__AIM OF THE EXERCISE__: A complete response lists each line of the data below that includes the word "width".

(Dataset excerpts)
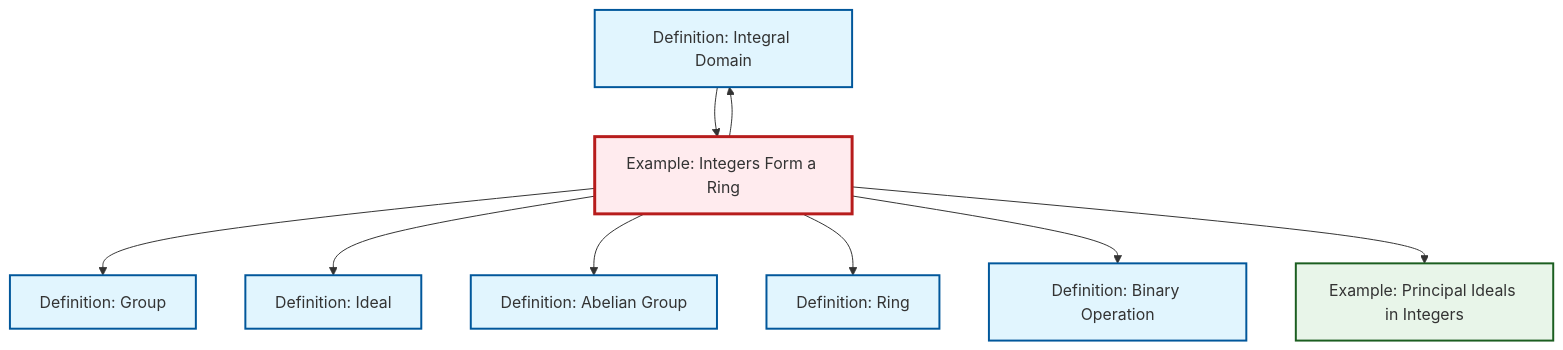
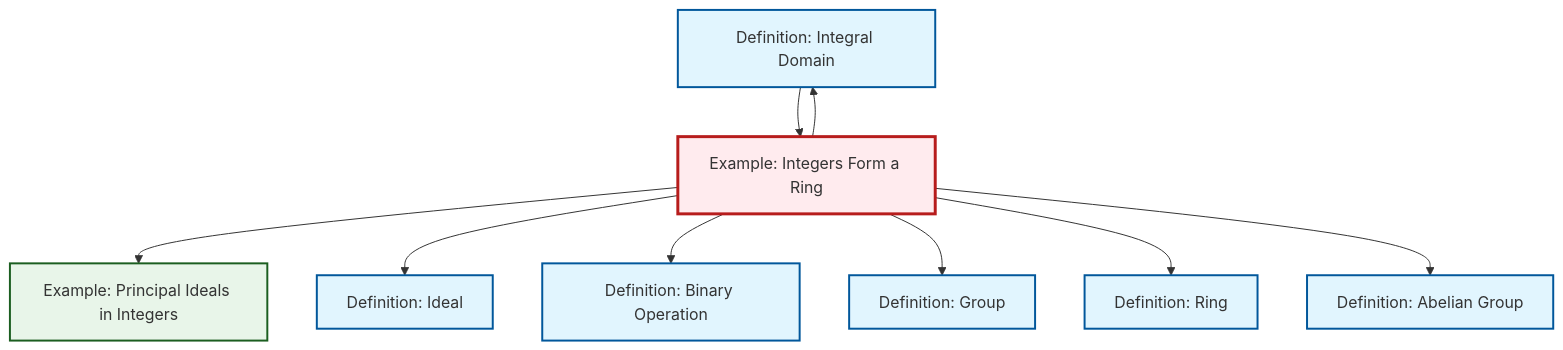
The diagram in content/en/algebra/ex-integers-ring.qmd (RK0429/ModernMath), drawn with Mermaid before and after one commit. The commit also changed other lines of this file and 634 other files, not shown here.

First line of the commit message:
feat: Add prime ideal definition with comprehensive cross-references

````diff
--- a/content/en/algebra/ex-integers-ring.qmd
+++ b/content/en/algebra/ex-integers-ring.qmd
@@ -65,33 +65,33 @@
 ```{mermaid}
 %%| fig-cap: "Local dependency graph"
 graph TD
     classDef definition fill:#e1f5fe,stroke:#01579b,stroke-width:2px
     classDef theorem fill:#f3e5f5,stroke:#4a148c,stroke-width:2px
     classDef axiom fill:#fff3e0,stroke:#e65100,stroke-width:2px
     classDef example fill:#e8f5e9,stroke:#1b5e20,stroke-width:2px
     classDef current fill:#ffebee,stroke:#b71c1c,stroke-width:3px
+    def-group["Definition: Group"]:::definition
+    def-abelian-group["Definition: Abelian Group"]:::definition
     def-binary-operation["Definition: Binary Operation"]:::definition
-    def-abelian-group["Definition: Abelian Group"]:::definition
+    def-ring["Definition: Ring"]:::definition
+    ex-principal-ideal["Example: Principal Ideals in Integers"]:::example
     def-integral-domain["Definition: Integral Domain"]:::definition
-    def-group["Definition: Group"]:::definition
     ex-integers-ring["Example: Integers Form a Ring"]:::example
     def-ideal["Definition: Ideal"]:::definition
-    ex-principal-ideal["Example: Principal Ideals in Integers"]:::example
-    def-ring["Definition: Ring"]:::definition
+    ex-integers-ring --> def-integral-domain
+    ex-integers-ring --> ex-principal-ideal
+    ex-integers-ring --> def-ideal
+    ex-integers-ring --> def-binary-operation
+    def-integral-domain --> ex-integers-ring
     ex-integers-ring --> def-group
-    ex-integers-ring --> def-ideal
+    ex-integers-ring --> def-ring
     ex-integers-ring --> def-abelian-group
-    ex-integers-ring --> def-ring
-    ex-integers-ring --> def-binary-operation
-    ex-integers-ring --> def-integral-domain
-    def-integral-domain --> ex-integers-ring
-    ex-integers-ring --> ex-principal-ideal
     class ex-integers-ring current
+    click def-group "def-group.html" "Go to Group definition"
+    click def-abelian-group "def-abelian-group.html" "Go to Abelian Group definition"
     click def-binary-operation "def-binary-operation.html" "Go to Binary Operation definition"
-    click def-abelian-group "def-abelian-group.html" "Go to Abelian Group definition"
+    click def-ring "def-ring.html" "Go to Ring definition"
+    click ex-principal-ideal "ex-principal-ideal.html" "Go to Principal Ideals in Integers example"
     click def-integral-domain "def-integral-domain.html" "Go to Integral Domain definition"
-    click def-group "def-group.html" "Go to Group definition"
     click def-ideal "def-ideal.html" "Go to Ideal definition"
-    click ex-principal-ideal "ex-principal-ideal.html" "Go to Principal Ideals in Integers example"
-    click def-ring "def-ring.html" "Go to Ring definition"
 ```
````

__TASK RESPONSE__:
     classDef definition fill:#e1f5fe,stroke:#01579b,stroke-width:2px
     classDef theorem fill:#f3e5f5,stroke:#4a148c,stroke-width:2px
     classDef axiom fill:#fff3e0,stroke:#e65100,stroke-width:2px
     classDef example fill:#e8f5e9,stroke:#1b5e20,stroke-width:2px
     classDef current fill:#ffebee,stroke:#b71c1c,stroke-width:3px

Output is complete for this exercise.